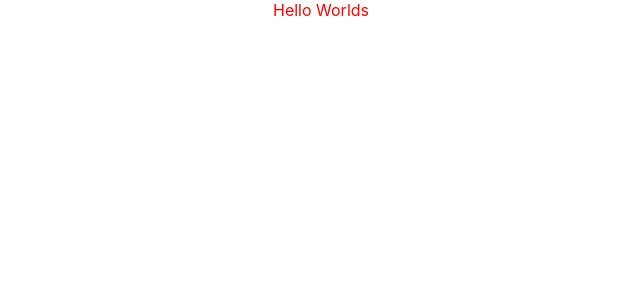
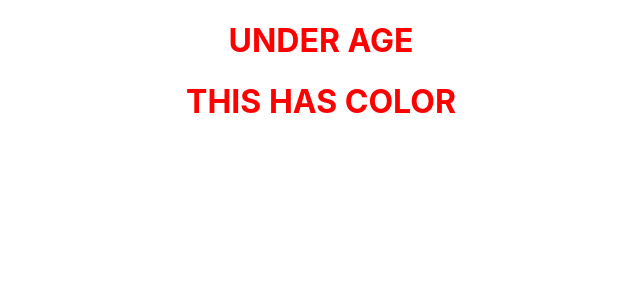
Before and after one commit to KyiPhyuKhant/react-app, a React (Create React App) app: page / in a window 1280 px wide. Shown: the top 300 px of the page, without its empty margins (319-959 px from the left). Built offline with nearby package versions, Linux system fonts and the light colour scheme.

Commit message:
check age

```diff
--- a/src/App.js
+++ b/src/App.js
@@ -2,7 +2,16 @@
 import './App.css';
 
 function App() {
-  return <div className='App'>Hello Worlds</div>;
+  const age = 17;
+  const isGreen = false;
+  return (
+    <div className="App">
+      {age >= 18 ? <h1>OVER AGE</h1> : <h1>UNDER AGE</h1>}
+      <h1 style={{ color : isGreen ? "green" : "red"}}>THIS HAS COLOR</h1>
+
+      {isGreen && <button> THIS IS BUTTIN</button>}
+    </div>
+  );
 }
 
 export default App;
```
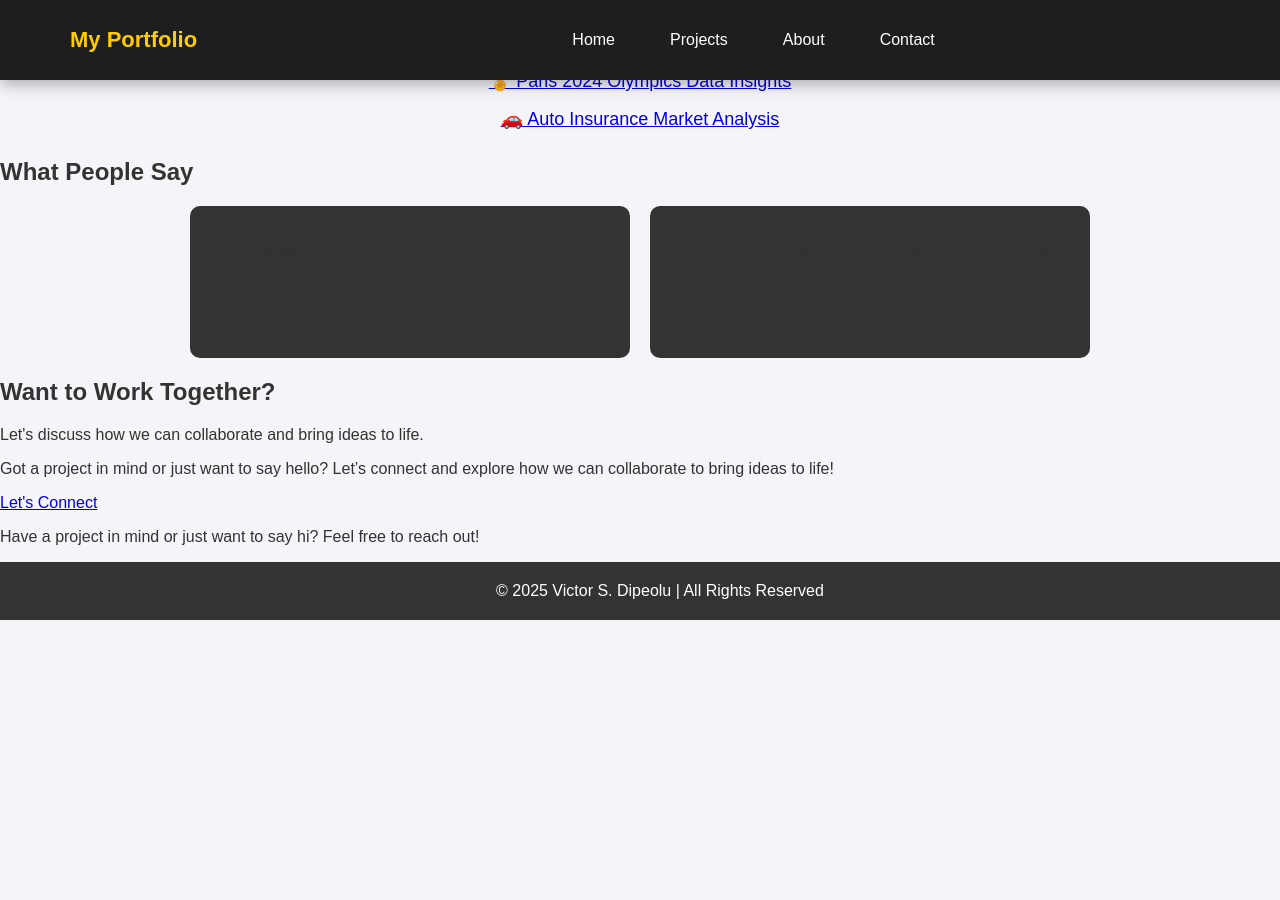
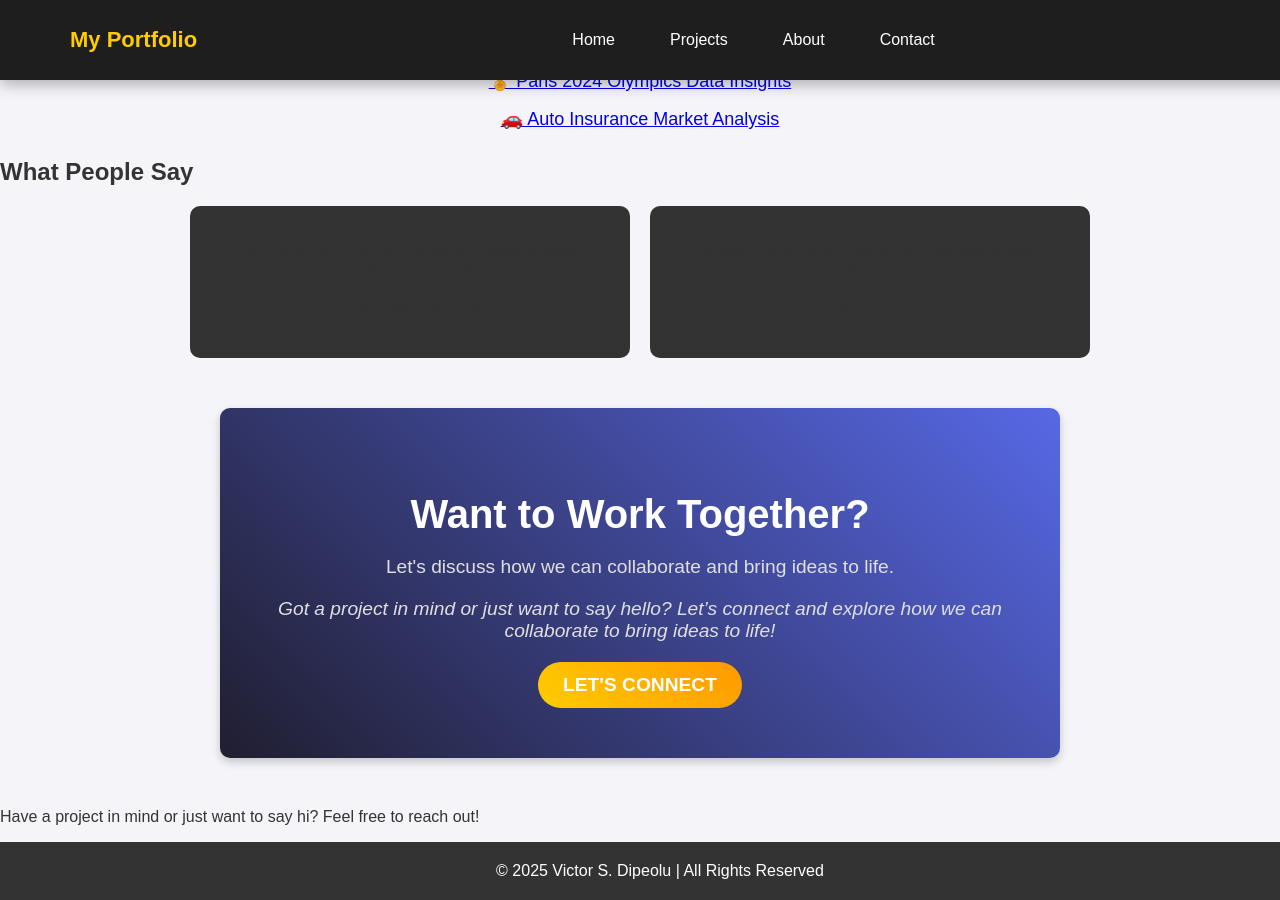
Before and after one commit to Vicmandip1/Portfolio, a Jekyll site: the page about.html, which Jekyll copies as it is, in a window 1280 px wide and 900 px high, scrolled down 3142 px. Built offline with Jekyll 4.4.1, drawn with Linux system fonts in a browser that asks for light colours; before the commit the page ends 3762 px from its top, so only the background shows below that.

Commit message:
Update about.css

```diff
--- a/assets/styles/about.css
+++ b/assets/styles/about.css
@@ -352,100 +352,54 @@ body {
     transform: scale(1.05);
 }
 /* ==============================
-   ✅ Contact Section (Modern Design)
+   ✅ Let's Connect Section
 ================================= */
-.contact-section {
+.connect-section {
     text-align: center;
-    background: linear-gradient(135deg, #201e30, #5768e5);
+    background: linear-gradient(45deg, #201e30, #5768e5);
     color: white;
-    padding: 60px 20px;
-    border-radius: 12px;
-    margin-top: 50px;
+    padding: 50px 20px;
+    border-radius: 10px;
+    margin: 50px auto;
+    max-width: 800px;
+    box-shadow: 0px 4px 10px rgba(0, 0, 0, 0.2);
 }
 
-.contact-section h2 {
+.connect-section h2 {
     font-size: 2.5rem;
     margin-bottom: 10px;
-    font-weight: bold;
-    background: linear-gradient(45deg, #ffcc00, #ff9900);
-    -webkit-background-clip: text;
-    -webkit-text-fill-color: transparent;
 }
 
-.contact-section p {
+.connect-section p {
     font-size: 1.2rem;
-    margin-bottom: 25px;
-    color: #ddd;
+    margin-bottom: 20px;
+    color: #e0e0e0;
 }
 
-/* ✅ Contact Icons & Links */
-.contact-icons {
-    display: flex;
-    flex-direction: column;
-    align-items: center;
-    gap: 15px;
+.connect-text {
+    font-size: 1rem;
+    font-style: italic;
     margin-bottom: 30px;
+    color: #d1d1d1;
 }
 
-.contact-link {
+/* ✅ "Let's Connect" Button */
+.connect-btn {
+    display: inline-block;
+    padding: 12px 25px;
+    font-size: 1.2rem;
+    font-weight: bold;
+    text-transform: uppercase;
     text-decoration: none;
-    color: white;
-    font-size: 1.1rem;
-    transition: 0.3s ease-in-out;
-    display: flex;
-    align-items: center;
-    gap: 10px;
+    color: #fff;
+    background: linear-gradient(45deg, #ffcc00, #ff9900);
+    border-radius: 30px;
+    transition: transform 0.3s ease-in-out, background 0.3s ease-in-out;
 }
 
-.contact-link i {
-    font-size: 1.5rem;
-    color: #ffcc00;
-}
-
-.contact-link:hover {
-    transform: scale(1.05);
-    color: #ffcc00;
-}
-
-/* ✅ Contact Form */
-.contact-form {
-    max-width: 500px;
-    margin: auto;
-    display: flex;
-    flex-direction: column;
-    gap: 15px;
-}
-
-.contact-form input,
-.contact-form textarea {
-    width: 100%;
-    padding: 12px;
-    font-size: 1rem;
-    border: none;
-    border-radius: 8px;
-    background: rgba(255, 255, 255, 0.1);
-    color: white;
-}
-
-.contact-form textarea {
-    height: 120px;
-    resize: none;
-}
-
-.contact-form button {
-    padding: 12px 20px;
-    font-size: 1rem;
-    font-weight: bold;
-    background: linear-gradient(45deg, #ffcc00, #ff9900);
-    border: none;
-    color: white;
-    border-radius: 30px;
-    cursor: pointer;
-    transition: transform 0.3s ease-in-out;
-}
-
-.contact-form button:hover {
+.connect-btn:hover {
     transform: scale(1.1);
+    background: linear-gradient(45deg, #ff9900, #ffcc00);
 }
 
 /* ✅ Responsive Design */
```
--------------------------------
* About this task
Extract every line above containing the word "linear".

* Exercise solution
-    background: linear-gradient(135deg, #201e30, #5768e5);
+    background: linear-gradient(45deg, #201e30, #5768e5);
-    background: linear-gradient(45deg, #ffcc00, #ff9900);
+    background: linear-gradient(45deg, #ffcc00, #ff9900);
-    background: linear-gradient(45deg, #ffcc00, #ff9900);
+    background: linear-gradient(45deg, #ff9900, #ffcc00);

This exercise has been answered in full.